October 4, 2009
At 6:30pm, on one of the last summery October evenings, the masses began to converge. In a little alleyway one block east of 7th and Q Streets, NW, right in historic Shaw, a group of young, energetic, recent-arrivals to Washington united their well-honed organizational skills behind local charities and a unique idea.
The concept was simple, said group leader Carrol Chang, and resident of the block. These former Obama campaigners and top-notch graduates from all over the country aimed to apply the same methods by which they raised surprisingly large sums for the campaign, but this time to benefit DC. Now officials in just about every agency, these motivated organizers got together over brunches and barbecues on weekends and evenings. After a particularly successful neighborhood summer barbecue, they agreed to incorporate as the Q Street Neighborhood Association, with the aim of a larger, charitably-oriented gathering. The next time, they would invite the neighborhood writ large—bringing the community out to party for a great cause. Actually, four of them.
As their invitation detailed, attendees could designate their donations to any one of four causes, or they could place them in the general pot for equal division between the four selected non-profits. In the end, KIPP DC Charter Schools, college-preparatory schools that gained fame for their success in New York City and, in part, by Malcolm Gladwell's nod in "Outlier," took the most donations. The Leukemia and Lymphoma Society, the organization for which several of these peppy officials are also fundraising in another, even more athletic endeavor than keg-hauling— their preparation through Team in Training for upcoming local marathons—took second. DC's Young & Powerful Inaugural Mentorship Program at Dunbar High School just down the road and The Equity Project Charter School, with its unprecedented commitment to retaining quality teachers, rounded out the causes to which attendees contributed.

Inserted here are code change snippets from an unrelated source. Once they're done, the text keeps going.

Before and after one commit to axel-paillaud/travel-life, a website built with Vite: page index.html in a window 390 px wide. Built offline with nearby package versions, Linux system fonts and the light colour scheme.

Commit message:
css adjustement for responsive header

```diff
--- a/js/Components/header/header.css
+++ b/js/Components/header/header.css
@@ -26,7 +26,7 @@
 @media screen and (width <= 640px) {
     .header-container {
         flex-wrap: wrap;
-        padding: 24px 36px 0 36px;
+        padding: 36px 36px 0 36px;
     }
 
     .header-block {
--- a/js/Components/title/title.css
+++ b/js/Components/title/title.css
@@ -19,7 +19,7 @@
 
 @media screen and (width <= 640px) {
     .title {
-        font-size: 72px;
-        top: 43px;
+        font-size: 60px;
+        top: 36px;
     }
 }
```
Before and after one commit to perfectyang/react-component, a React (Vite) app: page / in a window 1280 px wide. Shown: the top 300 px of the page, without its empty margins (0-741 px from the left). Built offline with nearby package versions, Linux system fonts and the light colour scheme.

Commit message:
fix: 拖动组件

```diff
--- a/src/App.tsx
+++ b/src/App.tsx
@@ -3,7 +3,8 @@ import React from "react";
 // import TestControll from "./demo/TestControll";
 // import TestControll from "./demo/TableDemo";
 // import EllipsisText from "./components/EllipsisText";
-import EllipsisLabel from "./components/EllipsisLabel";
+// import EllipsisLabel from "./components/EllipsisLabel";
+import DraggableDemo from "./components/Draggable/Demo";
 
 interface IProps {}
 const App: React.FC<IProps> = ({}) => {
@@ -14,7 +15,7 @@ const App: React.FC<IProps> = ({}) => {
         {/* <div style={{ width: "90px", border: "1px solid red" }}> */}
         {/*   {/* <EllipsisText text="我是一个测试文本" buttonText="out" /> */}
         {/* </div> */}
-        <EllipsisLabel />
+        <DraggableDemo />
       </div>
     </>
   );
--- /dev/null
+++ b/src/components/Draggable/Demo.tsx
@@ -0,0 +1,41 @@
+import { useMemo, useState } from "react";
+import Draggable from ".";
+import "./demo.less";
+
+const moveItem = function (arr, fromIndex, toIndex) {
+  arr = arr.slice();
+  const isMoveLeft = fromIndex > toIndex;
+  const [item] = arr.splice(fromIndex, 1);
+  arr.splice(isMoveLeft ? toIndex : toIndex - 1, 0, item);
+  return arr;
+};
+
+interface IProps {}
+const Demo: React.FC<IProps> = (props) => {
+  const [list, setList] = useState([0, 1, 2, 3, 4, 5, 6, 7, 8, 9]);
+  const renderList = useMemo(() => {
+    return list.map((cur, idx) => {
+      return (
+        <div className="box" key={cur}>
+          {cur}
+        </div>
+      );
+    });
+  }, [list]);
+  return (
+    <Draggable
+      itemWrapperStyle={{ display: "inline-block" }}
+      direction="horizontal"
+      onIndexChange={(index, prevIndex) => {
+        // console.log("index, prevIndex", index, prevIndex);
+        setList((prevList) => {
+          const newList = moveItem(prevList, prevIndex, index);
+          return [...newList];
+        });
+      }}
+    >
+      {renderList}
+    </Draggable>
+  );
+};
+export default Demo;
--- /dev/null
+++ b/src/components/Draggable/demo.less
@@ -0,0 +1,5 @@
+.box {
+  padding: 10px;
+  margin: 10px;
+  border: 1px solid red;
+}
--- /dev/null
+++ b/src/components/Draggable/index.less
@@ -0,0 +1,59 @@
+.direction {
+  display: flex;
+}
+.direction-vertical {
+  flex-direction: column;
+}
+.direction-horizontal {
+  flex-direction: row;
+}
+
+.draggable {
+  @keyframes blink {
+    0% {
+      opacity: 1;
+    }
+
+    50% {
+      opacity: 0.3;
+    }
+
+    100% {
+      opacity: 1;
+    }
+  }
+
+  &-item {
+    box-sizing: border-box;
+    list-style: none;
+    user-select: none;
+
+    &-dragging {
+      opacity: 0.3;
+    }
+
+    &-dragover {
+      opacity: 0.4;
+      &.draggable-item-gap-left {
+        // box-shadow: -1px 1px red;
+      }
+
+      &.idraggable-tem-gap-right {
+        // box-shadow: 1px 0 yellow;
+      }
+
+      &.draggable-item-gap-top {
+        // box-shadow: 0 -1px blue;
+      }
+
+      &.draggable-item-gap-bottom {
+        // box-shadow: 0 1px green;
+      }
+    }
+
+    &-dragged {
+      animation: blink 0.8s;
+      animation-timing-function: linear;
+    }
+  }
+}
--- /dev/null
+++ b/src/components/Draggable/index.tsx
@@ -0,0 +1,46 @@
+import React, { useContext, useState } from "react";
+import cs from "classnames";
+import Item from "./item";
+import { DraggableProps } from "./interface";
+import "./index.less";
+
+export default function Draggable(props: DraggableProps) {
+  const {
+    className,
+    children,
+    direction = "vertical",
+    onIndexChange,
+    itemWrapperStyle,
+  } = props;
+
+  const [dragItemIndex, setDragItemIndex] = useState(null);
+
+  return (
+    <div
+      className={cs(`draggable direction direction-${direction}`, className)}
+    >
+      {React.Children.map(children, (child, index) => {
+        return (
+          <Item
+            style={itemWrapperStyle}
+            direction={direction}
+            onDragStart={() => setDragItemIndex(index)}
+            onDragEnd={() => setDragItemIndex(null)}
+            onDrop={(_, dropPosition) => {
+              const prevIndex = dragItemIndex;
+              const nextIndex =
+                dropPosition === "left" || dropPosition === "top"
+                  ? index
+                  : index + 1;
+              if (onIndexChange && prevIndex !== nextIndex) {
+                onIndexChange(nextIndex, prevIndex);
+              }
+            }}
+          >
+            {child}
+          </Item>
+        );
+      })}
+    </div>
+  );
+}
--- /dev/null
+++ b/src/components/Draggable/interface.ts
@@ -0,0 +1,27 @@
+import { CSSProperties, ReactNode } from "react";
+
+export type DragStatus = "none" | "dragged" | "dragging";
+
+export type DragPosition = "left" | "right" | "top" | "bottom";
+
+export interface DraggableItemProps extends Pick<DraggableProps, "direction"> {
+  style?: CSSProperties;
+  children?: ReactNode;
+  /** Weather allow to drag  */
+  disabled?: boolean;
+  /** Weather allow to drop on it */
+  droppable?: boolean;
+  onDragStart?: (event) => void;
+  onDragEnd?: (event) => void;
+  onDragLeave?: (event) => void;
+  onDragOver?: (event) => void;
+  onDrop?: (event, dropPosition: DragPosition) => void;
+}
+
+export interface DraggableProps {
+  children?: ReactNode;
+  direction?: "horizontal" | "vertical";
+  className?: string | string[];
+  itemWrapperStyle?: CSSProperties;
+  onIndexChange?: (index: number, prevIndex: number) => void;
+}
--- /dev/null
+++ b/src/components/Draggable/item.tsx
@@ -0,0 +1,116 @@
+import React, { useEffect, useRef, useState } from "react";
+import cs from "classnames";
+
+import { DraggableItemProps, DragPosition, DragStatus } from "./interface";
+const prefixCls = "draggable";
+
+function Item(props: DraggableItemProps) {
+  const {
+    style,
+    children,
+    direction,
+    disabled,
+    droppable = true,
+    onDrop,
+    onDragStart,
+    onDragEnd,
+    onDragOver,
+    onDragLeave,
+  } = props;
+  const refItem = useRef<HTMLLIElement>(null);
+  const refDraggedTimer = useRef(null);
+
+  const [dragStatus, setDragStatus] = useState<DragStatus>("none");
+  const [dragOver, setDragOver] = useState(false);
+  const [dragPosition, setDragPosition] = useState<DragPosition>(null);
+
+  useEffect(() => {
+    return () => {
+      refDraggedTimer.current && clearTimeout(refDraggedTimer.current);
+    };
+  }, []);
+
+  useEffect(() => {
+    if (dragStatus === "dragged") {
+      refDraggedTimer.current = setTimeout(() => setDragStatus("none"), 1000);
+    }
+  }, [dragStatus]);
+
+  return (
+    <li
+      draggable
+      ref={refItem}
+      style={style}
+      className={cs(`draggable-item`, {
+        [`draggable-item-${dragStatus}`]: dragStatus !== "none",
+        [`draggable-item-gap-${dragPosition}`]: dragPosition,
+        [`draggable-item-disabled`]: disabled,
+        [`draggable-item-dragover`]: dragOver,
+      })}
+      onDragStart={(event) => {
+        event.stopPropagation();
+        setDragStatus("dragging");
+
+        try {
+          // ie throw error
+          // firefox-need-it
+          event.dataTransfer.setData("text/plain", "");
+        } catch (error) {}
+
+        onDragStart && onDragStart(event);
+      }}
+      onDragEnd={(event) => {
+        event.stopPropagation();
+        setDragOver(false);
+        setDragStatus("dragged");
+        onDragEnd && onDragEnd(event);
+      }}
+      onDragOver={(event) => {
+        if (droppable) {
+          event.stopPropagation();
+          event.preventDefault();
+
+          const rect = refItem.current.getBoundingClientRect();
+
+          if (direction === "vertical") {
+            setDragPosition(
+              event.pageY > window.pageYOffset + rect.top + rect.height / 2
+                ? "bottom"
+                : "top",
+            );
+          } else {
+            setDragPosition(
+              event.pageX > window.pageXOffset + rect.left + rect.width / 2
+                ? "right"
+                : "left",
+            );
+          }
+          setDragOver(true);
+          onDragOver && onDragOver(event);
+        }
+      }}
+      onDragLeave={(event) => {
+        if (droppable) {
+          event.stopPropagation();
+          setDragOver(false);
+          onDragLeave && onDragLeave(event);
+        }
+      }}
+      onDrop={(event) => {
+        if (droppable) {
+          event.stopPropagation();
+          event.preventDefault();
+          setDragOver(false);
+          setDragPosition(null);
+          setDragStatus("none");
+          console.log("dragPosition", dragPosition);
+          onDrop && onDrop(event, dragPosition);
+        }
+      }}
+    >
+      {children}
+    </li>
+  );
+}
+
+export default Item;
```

For their $20 donations, party-goers said goodbye to summer with beer pong, a flip cup tournament, horseshoes, pumpkin carving, face painting, and temporary tattoos. They nibbled on freshly popped popcorn and hot-off-the-machine cotton candy to accompany their bottomless cups. And they got down. Local DJs Travis Skinner, Ty Moore, Chris Vaeth aka DJ Whitecastle, and birthday boy Caben Chester spun grooving dance mixes late into the night with the approval and, indeed blessing, of neighbors.
This was no amateur house party. Coordinators had clearly done their homework—and legwork—canvassing the neighborhood to get residents on board in writing and working with local authorities, including the fire and police departments.
For all their running around—and apparently alley party permits are nothing like child's play—they were not disappointed. In fact, the organizers found themselves absolutely blown away by the positive response, the number of additional volunteers eager to leave their name at the entrance to serve a rotation manning some table or duty. "Considering the number of people involved, it was pretty amazing," remarked Chang, "that there were no disputes or problems."
As a veteran events-goer of venues both experienced in handling large crowds and less so, I had to tip my Greg's List DC Editor's hat to this group. Where other, much more "established" organizers have run out or broken down with last minute surges, this group handled the over 1,000 Facebook responses with grace. In the end, there was plenty of space, beer, and food for the almost precisely 1,000 attendees. In total, the party-goers consumed 26 kegs of beer and some 200 Ben's Chili Bowl half-smokes and 550 other dogs. They also chowed down 100 Julia's Empanadas, 100 rice krispy treats, assorted chips, and fun candy.
Both attendees and organizers were thrilled by the fruits of their own grassroots labor. Proving once again the power of small donations, the evening generated some $14,500 for the four charities.
Kudos to all those who "Fell for DC," in their individual ways. Greg's List DC will provide readers the inside scoop on any future FUN-raising by the same group. You'll all want to come out and play with these big kids. While they may all call themselves "transplants," this city welcomes them as contributing community members with open arms.